These three access patterns are: string concatenation (aka: evil), parameterized queries (most common), and stored procedures.

There are very subtle and unique ways to figure out how the data access pattern is composed, but the SQL injection Attack and Defense book does better job of outlining them than I will attempt.


You are also unlikely to be able to reverse an algorithm used on the web, with perhaps the exception of various cryptographic ciphers or hashes.  But you ought to be familiar with various important algorithms, as lists and data retrieval and binding are things which come in handy in more advanced attacks.  You ought to know the differences between Linked Lists and Sets, for instance.  Most web applications just use generic or typed lists, however I’ve run into situations where understanding how the data was being cached (as a Set) made it possible to short cut the caching mechanism (which was important so I could generate the pages uniquely each time).

There are super formal algorithm books, but also good introduction ones.

AJAX Patterns

AJAX patterns are also very useful to be able to identify in the testing of a site.  OFTEN these represent great chances to bypass WAF or application level input filtering mechanisms.  There are basically only three approaches to this.  The first puts the processing of the display entirely in the hands of the client (and just sends raw JSON back to the AJAX call).  The second is that the entire component is returned, processed by the server.  This approach was favored for a while in ASP.NET Ajax’s mechanisms.  The final is a hybrid where parts are processed server side, parts are processed local client.
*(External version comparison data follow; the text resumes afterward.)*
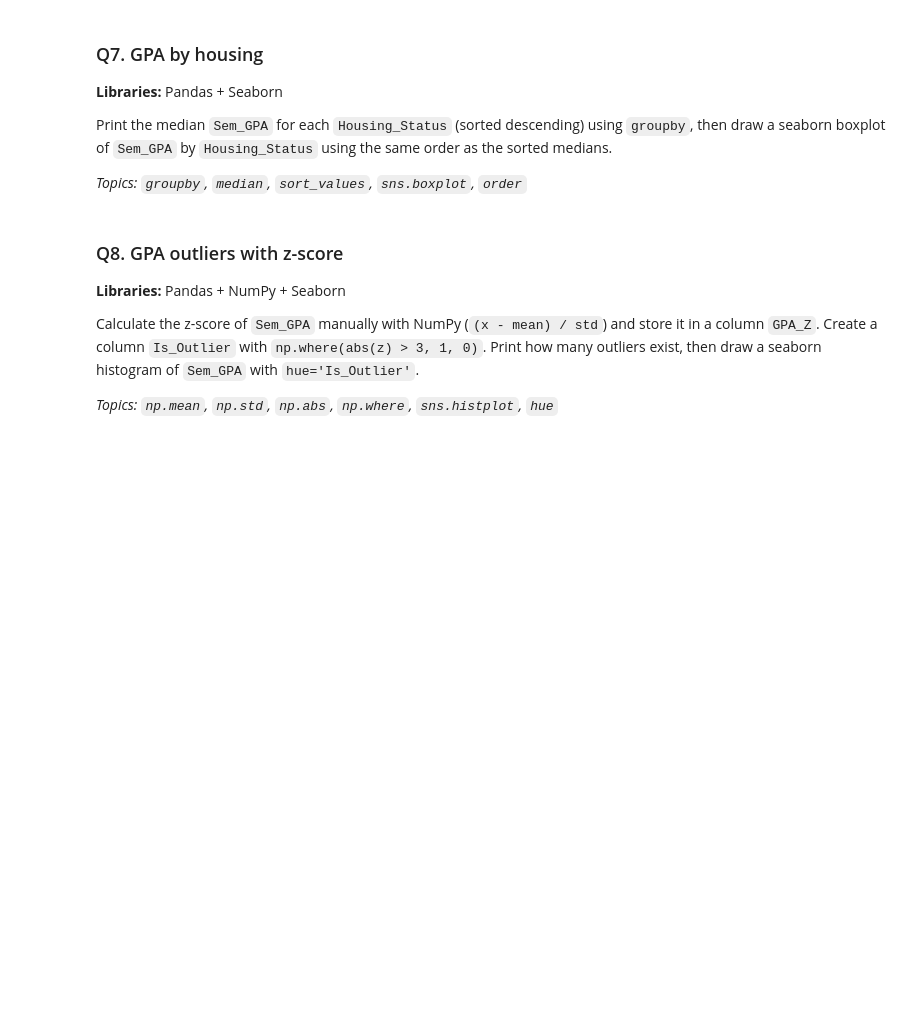
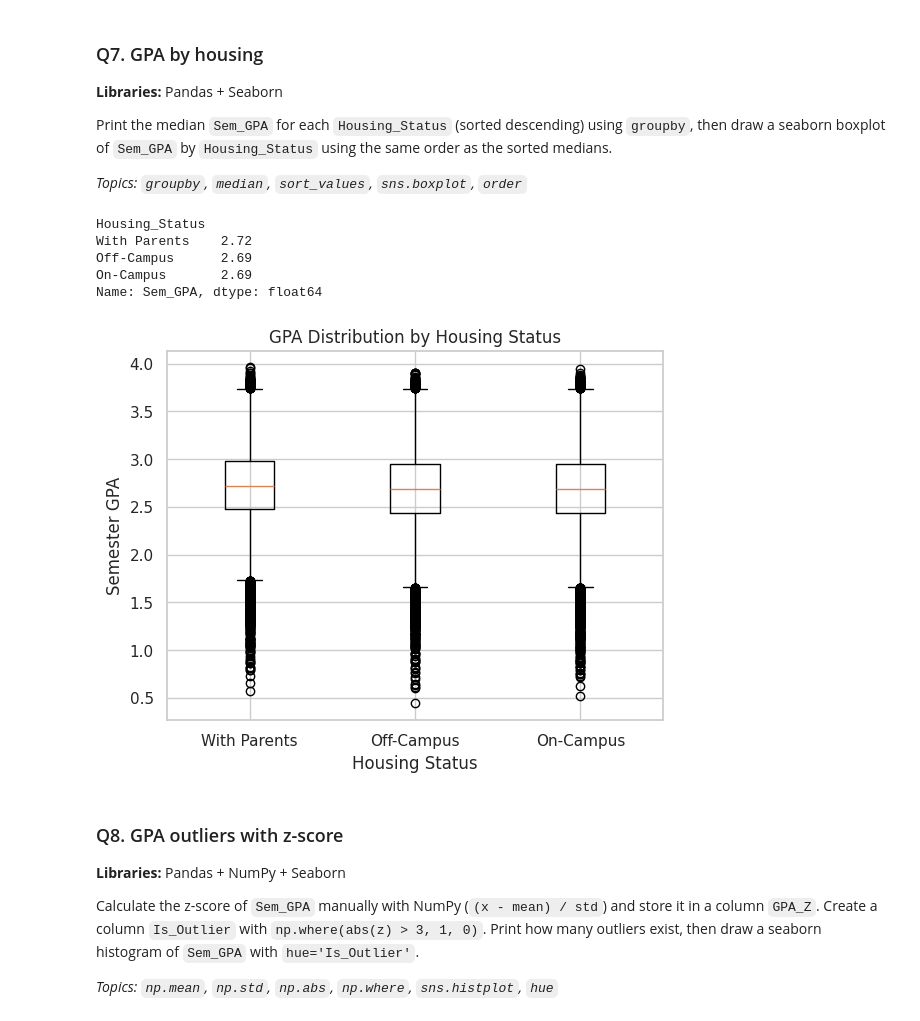
Before and after one commit to AnshuAnshu01/Data_Analytics_Python, a Jupyter notebook: Academic_servival/academic_survival_question_set.ipynb, the cells around one changed output. Drawn from its saved outputs; the diff is of its cells as text; code cells hidden in the pictures; blank space fills up the shorter version.

```diff
--- a/Academic_servival/academic_survival_question_set.ipynb
+++ b/Academic_servival/academic_survival_question_set.ipynb
@@ -82,3 +213,20 @@ Print the median `Sem_GPA` for each `Housing_Status` (sorted descending) using `
+# %%
+median_gpa = df.groupby('Housing_Status')['Sem_GPA'].median().sort_values(ascending=False)
+print(median_gpa)
+groups = median_gpa.index
+data_to_plot = [df[df['Housing_Status'] == g]['Sem_GPA'] for g in groups]
+plt.boxplot(data_to_plot, tick_labels=groups)
+plt.title('GPA Distribution by Housing Status')
+plt.xlabel('Housing Status')
+plt.ylabel('Semester GPA')
+plt.show()
+# %% [output]
+Housing_Status
+With Parents    2.72
+Off-Campus      2.69
+On-Campus       2.69
+Name: Sem_GPA, dtype: float64
+[figure, added]
 # %% [markdown]
 ### Q8. GPA outliers with z-score
 **Libraries:** Pandas + NumPy + Seaborn
```
Also changed, not shown: parts of 55 cells of this notebook.
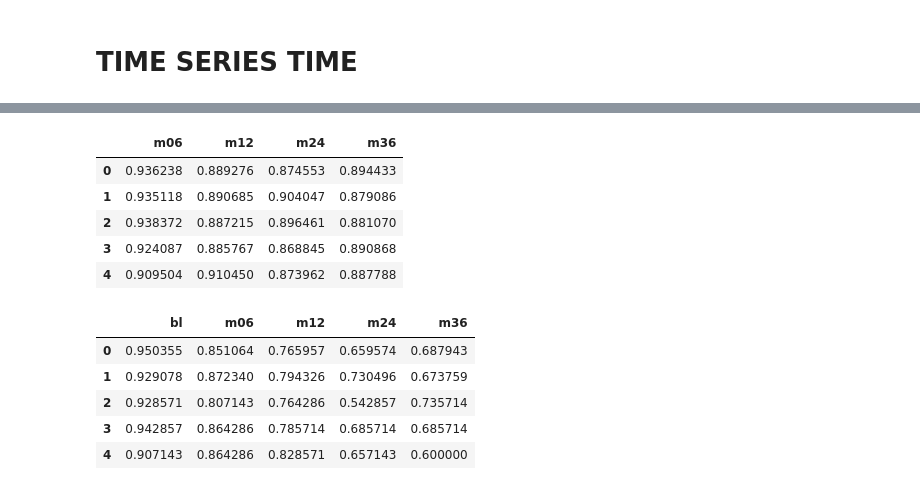
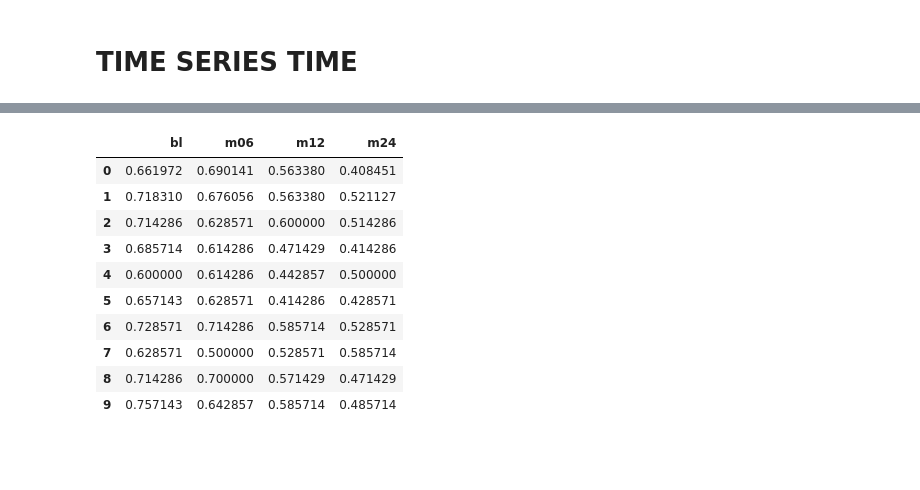
Before and after one commit to aviadsusman/eipy, a Jupyter notebook: eipy/longitudinal_tadpole.ipynb, the cells around one changed output, grey strips where cells are left out. Drawn from its saved outputs; the diff is of its cells as text; code cells hidden in the pictures; blank space fills up the shorter version.

Commit message:
properly misaligned data

```diff
--- a/eipy/longitudinal_tadpole.ipynb
+++ b/eipy/longitudinal_tadpole.ipynb
@@ -118,7 +125,7 @@ for t in range(len(data)):
     labels_at_timestep = labels[:, t]
     EI_for_timestep = e.EnsembleIntegration(
                         base_predictors=base_predictors,
-                        k_outer=5,
+                        k_outer=outer_folds,
                         k_inner=5,
                         n_samples=1,
                         sampling_strategy="oversampling",
@@ -169,6 +176,6 @@ Generating ensemble test data: |██████████|100%
 # %%
-RNN_training_data = [[dfs[0][i] for dfs in meta_data] for i in range(5)]
-RNN_test_data = [[dfs[1][i] for dfs in meta_data] for i in range(5)]
+RNN_training_data = [[dfs[0][i] for dfs in meta_data] for i in range(outer_folds)]
+RNN_test_data = [[dfs[1][i] for dfs in meta_data] for i in range(outer_folds)]
 RNN_training_data_final = [df[2] for df in meta_data]
 # %% [markdown]
 ### make first time point in meta-data multiclass
@@ -205,4 +212,4 @@ def fix_first_time_point(df):
 # %%
-for i in range(len(RNN_training_data)):
-    RNN_training_data[i][0] = fix_first_time_point(RNN_training_data[i][0])
-    RNN_test_data[i][0] = fix_first_time_point(RNN_test_data[i][0])
+# for i in range(len(RNN_training_data)):
+#     RNN_training_data[i][0] = fix_first_time_point(RNN_training_data[i][0])
+#     RNN_test_data[i][0] = fix_first_time_point(RNN_test_data[i][0])
@@ -249,7 +258,7 @@ y_preds = [] # LSTM predictions at every time point. Will be populated by 5 arra
 for i in range(len(RNN_training_data)):
     tf.random.set_seed(38)
     lstm = Sequential()
-    lstm.add(LSTM(units=50, input_shape=(5,240), return_sequences=True))
+    lstm.add(LSTM(units=80+10*(i+1), input_shape=(len(data),240), return_sequences=True)) #units=80+10*(i+1)
     lstm.add(Dense(units=3, activation='softmax'))
     lstm.compile(optimizer='adam', loss='categorical_crossentropy', metrics=['accuracy']) #loss='categorical_crossentropy'
 
@@ -289,41 +308,28 @@ for i in range(len(RNN_test_data)):
     y_true = pd.concat([data["labels"] for data in RNN_test_data[i]], axis=1).to_numpy()
     y_trues.append(y_true)
 # %%
-from sklearn.metrics import roc_auc_score
-aucs=[]
-for i in range(len(y_preds)):
-    aucs_for_fold=[]
-    for j in range(1, y_preds[i].shape[-2]):
-        aucs_for_fold.append(roc_auc_score(y_trues[i][:,j], y_preds[i][:,j], multi_class='ovr'))
-    aucs.append(aucs_for_fold)
+from sklearn.metrics import f1_score
+f1s=[]
+for i in range(len(y_preds_argmax)):
+    f1s_for_fold=[]
+    for j in range(y_preds_argmax[i].shape[-1]):
+        f1s_for_fold.append(f1_score(y_preds_argmax[i][:,j], y_trues[i][:,j], average='micro'))
+    f1s.append(f1s_for_fold)
 
-auc_df = pd.DataFrame(data=aucs, columns=["m06", "m12", "m24", "m36"])
-auc_df
+f1_df = pd.DataFrame(data=f1s, columns=["bl", "m06", "m12", "m24"])
+f1_df
 # %% [output]
-|  | m06 | m12 | m24 | m36 |
-| 0 | 0.936238 | 0.889276 | 0.874553 | 0.894433 |
-| 1 | 0.935118 | 0.890685 | 0.904047 | 0.879086 |
-| 2 | 0.938372 | 0.887215 | 0.896461 | 0.881070 |
-| 3 | 0.924087 | 0.885767 | 0.868845 | 0.890868 |
-| 4 | 0.909504 | 0.910450 | 0.873962 | 0.887788 |
+|  | bl | m06 | m12 | m24 |
+| 0 | 0.661972 | 0.690141 | 0.563380 | 0.408451 |
+| 1 | 0.718310 | 0.676056 | 0.563380 | 0.521127 |
+| 2 | 0.714286 | 0.628571 | 0.600000 | 0.514286 |
+| 3 | 0.685714 | 0.614286 | 0.471429 | 0.414286 |
+| 4 | 0.600000 | 0.614286 | 0.442857 | 0.500000 |
+| 5 | 0.657143 | 0.628571 | 0.414286 | 0.428571 |
+| 6 | 0.728571 | 0.714286 | 0.585714 | 0.528571 |
+| 7 | 0.628571 | 0.500000 | 0.528571 | 0.585714 |
+| 8 | 0.714286 | 0.700000 | 0.571429 | 0.471429 |
+| 9 | 0.757143 | 0.642857 | 0.585714 | 0.485714 |
-# %%
-from sklearn.metrics import f1_score
-f1s=[]
-for i in range(len(y_preds_argmax)):
-    f1s_for_fold=[]
-    for j in range(y_preds_argmax[i].shape[-1]):
-        f1s_for_fold.append(f1_score(y_preds_argmax[i][:,j], y_trues[i][:,j], average='micro'))
-    f1s.append(f1s_for_fold)
-
-f1_df = pd.DataFrame(data=f1s, columns=["bl", "m06", "m12", "m24", "m36"])
-f1_df
-# %% [output]
-|  | bl | m06 | m12 | m24 | m36 |
-| 0 | 0.950355 | 0.851064 | 0.765957 | 0.659574 | 0.687943 |
-| 1 | 0.929078 | 0.872340 | 0.794326 | 0.730496 | 0.673759 |
-| 2 | 0.928571 | 0.807143 | 0.764286 | 0.542857 | 0.735714 |
-| 3 | 0.942857 | 0.864286 | 0.785714 | 0.685714 | 0.685714 |
-| 4 | 0.907143 | 0.864286 | 0.828571 | 0.657143 | 0.600000 |
 # %%
 from sklearn.metrics import confusion_matrix, classification_report
 import numpy as np
```
Also changed, not shown: parts of 23 cells of this notebook, 1 other file.
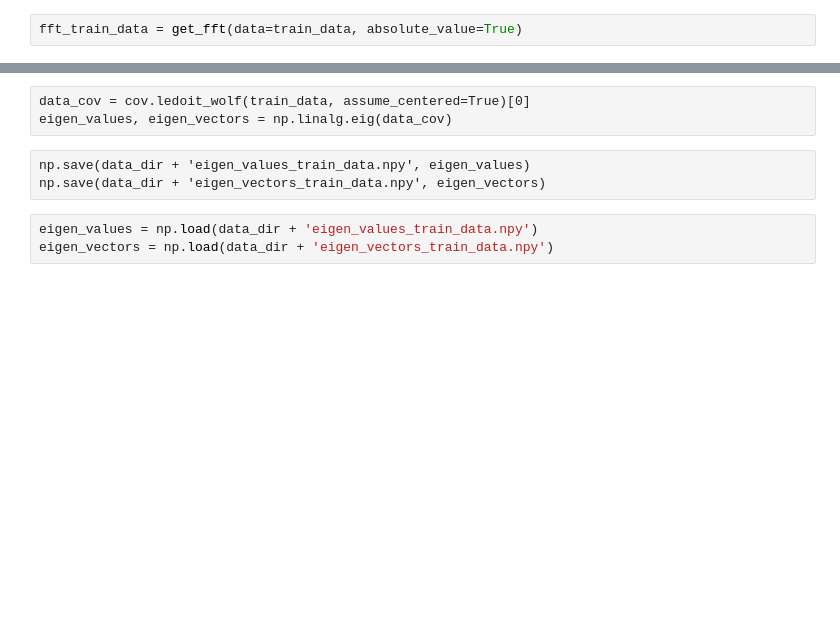
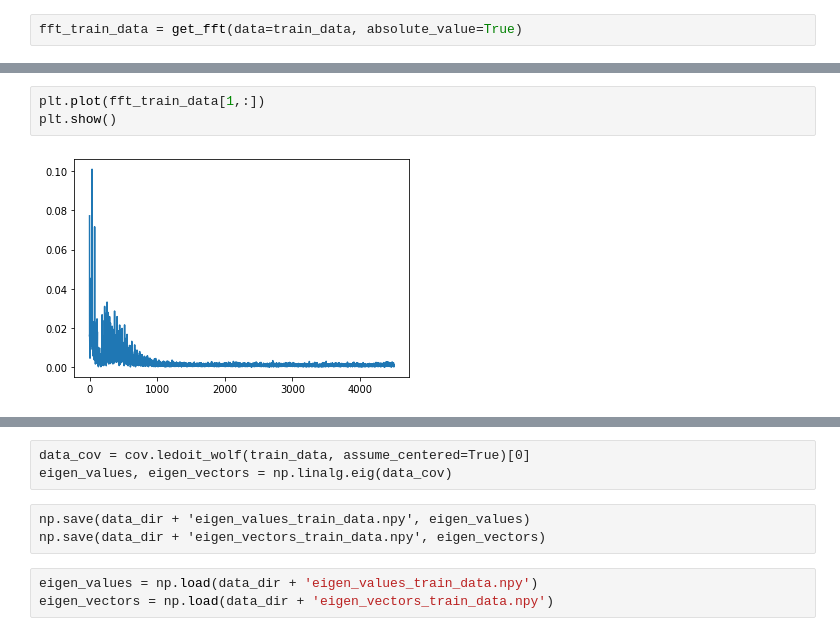
Before and after one commit to lmedeiro/covariance_estimators_in_machine_learning, a Jupyter notebook: feature_engineering_tutorial.ipynb, the cells around one changed output, grey strips where cells are left out. Drawn from its saved outputs; the diff is of its cells as text; blank space fills up the shorter version.

```diff
--- a/feature_engineering_tutorial.ipynb
+++ b/feature_engineering_tutorial.ipynb
@@ -384,0 +446,5 @@ fft_train_data.shape
+# %%
+plt.plot(fft_train_data[1,:])
+plt.show()
+# %% [output]
+[figure, added]
```
Also changed, not shown: parts of 41 cells of this notebook, 2 other files.
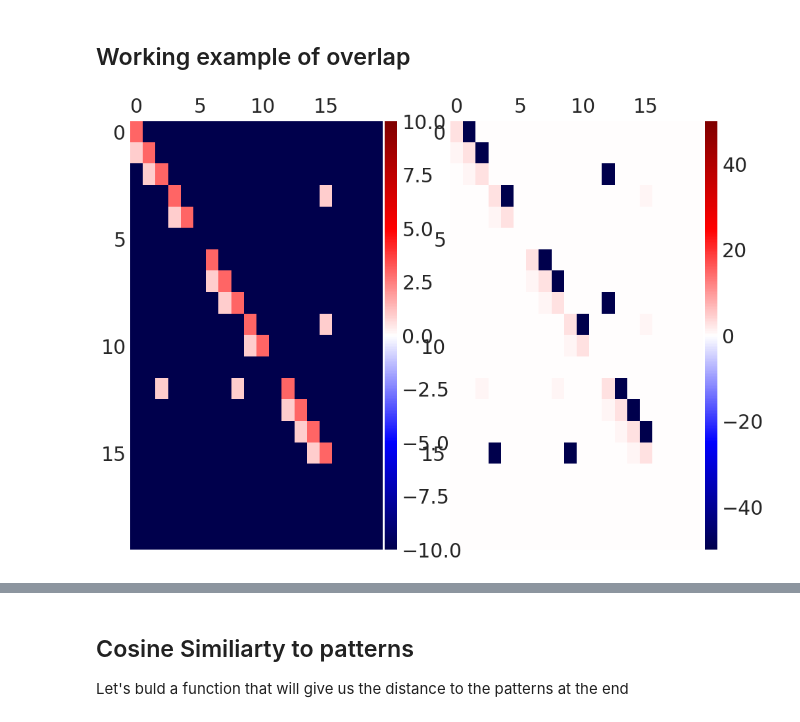
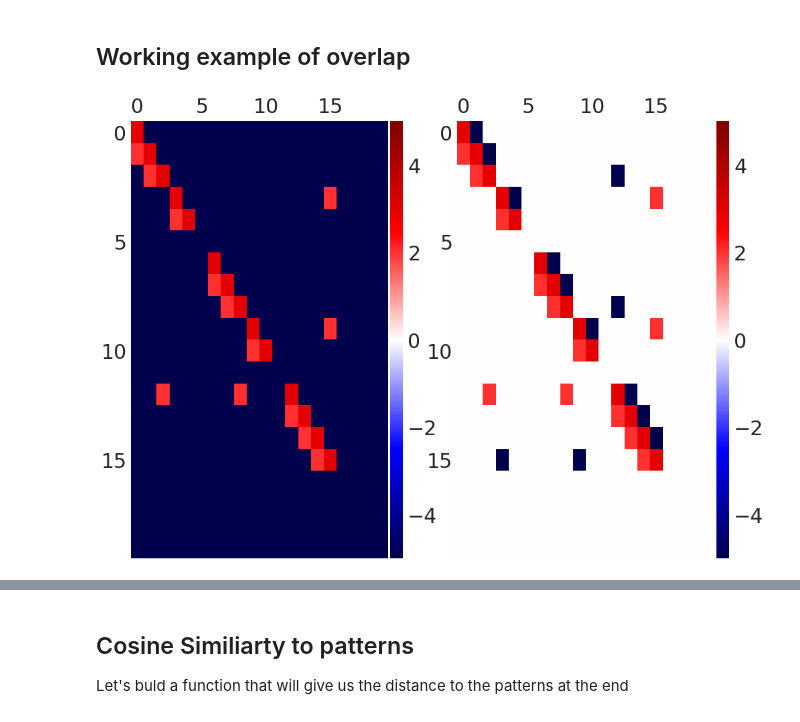
Before and after one commit to h-mayorquin/firing_rate_sequences, a Jupyter notebook: notebooks/2017-11-20(Overlap II).ipynb, the cells around one changed output, grey strips where cells are left out. Saved outputs shown, nothing was run; the diff lists cells and outputs as text; code cells hidden in the pictures.

```diff
--- a/notebooks/2017-11-20(Overlap II).ipynb
+++ b/notebooks/2017-11-20(Overlap II).ipynb
@@ -95,41 +97,39 @@ N = 20
 
 dt = 0.0005
 tau_m = 0.010
-tau_z = 0.100
-tau_a = 0.500
 
 G = 100.0
 self_excitation = 3.0
-inhbition = 10.0
-transition = 1.0
+inhibition = 5.0
+transition = 2.0
 threshold = 0.5
 
 sequences = [[0, 1, 2, 12, 13, 14, 15, 3, 4], [6, 7, 8, 12, 13, 14, 15, 9, 10]]
 w1 = designed_matrix_sequences(N, sequences, self_excitation=self_excitation,
-                              transition=transition, inhbition=inhbition)
+                              transition=transition, inhibition=inhibition)
 
 w2 = designed_matrix_sequences_local(N, sequences, self_excitation=self_excitation, transition=transition,
-                              inhbition=inhibition)
+                              inhibition=inhibition)
 
 fig = plt.figure(figsize=(16, 12))
 ax1 = fig.add_subplot(121)
 ax2 = fig.add_subplot(122)
 
 symmetric = np.max((np.max(w1), np.abs(np.min(w1))))
 im1 = ax1.matshow(w1, aspect='auto', vmin=-symmetric, vmax=symmetric, cmap='seismic')
 
 ax1.grid()
 divider = make_axes_locatable(ax1)
 cax1 = divider.append_axes('right', size='5%', pad=0.05)
 fig.colorbar(im1, cax=cax1)
 
 
 symmetric = np.max((np.max(w2), np.abs(np.min(w2))))
 im2 = ax2.matshow(w2, aspect='auto', vmin=-symmetric, vmax=symmetric, cmap='seismic')
 
 ax2.grid()
 divider = make_axes_locatable(ax2)
 cax2 = divider.append_axes('right', size='5%', pad=0.05)
 fig.colorbar(im2, cax=cax2);
 # %% [output]
-[figure, old version]
+[figure, new version]
```
Also changed, not shown: parts of 31 cells of this notebook, 9 other files.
How much you will be able to manipulate these features later will depend largely on how they are composed.


Patterns are ubiquitous and unavoidable.  They range from the super formal to something more commonly known as spaghetti.  This mess, (their mess) is one of the first things you are going to be unpacking as you work through a site.  Applications might be a mix of one or more of these patterns, as each component they might implement could leverage a different pattern for it’s development.

Understanding architectural composition is my ground zero of a test– a scoping step if you will.  It is a lot of information to grok, but once you can it only takes a few minutes to figure out.  The best way to get experience with this is to build sites with these various approaches.

But I reiterate, this skill dictates where the entire rest of the test goes.  I believe that composition is destiny– at the very least it’s a predisposition.  Each pattern has strengths and weaknesses, which you can only take advantage of if you have the chops to first recognize them.  MVC for instance suffers from model binding (aka mass assignment) attacks, whereas front controllers might have command injection / authorization issues.  I stack the deck as much as I can here and try to know more about architecture than the developers themselves.

If I were going to train a person on web application testing in general, enterprise and design patterns would be where I spent nearly all my time for a while.  More on design patterns next time.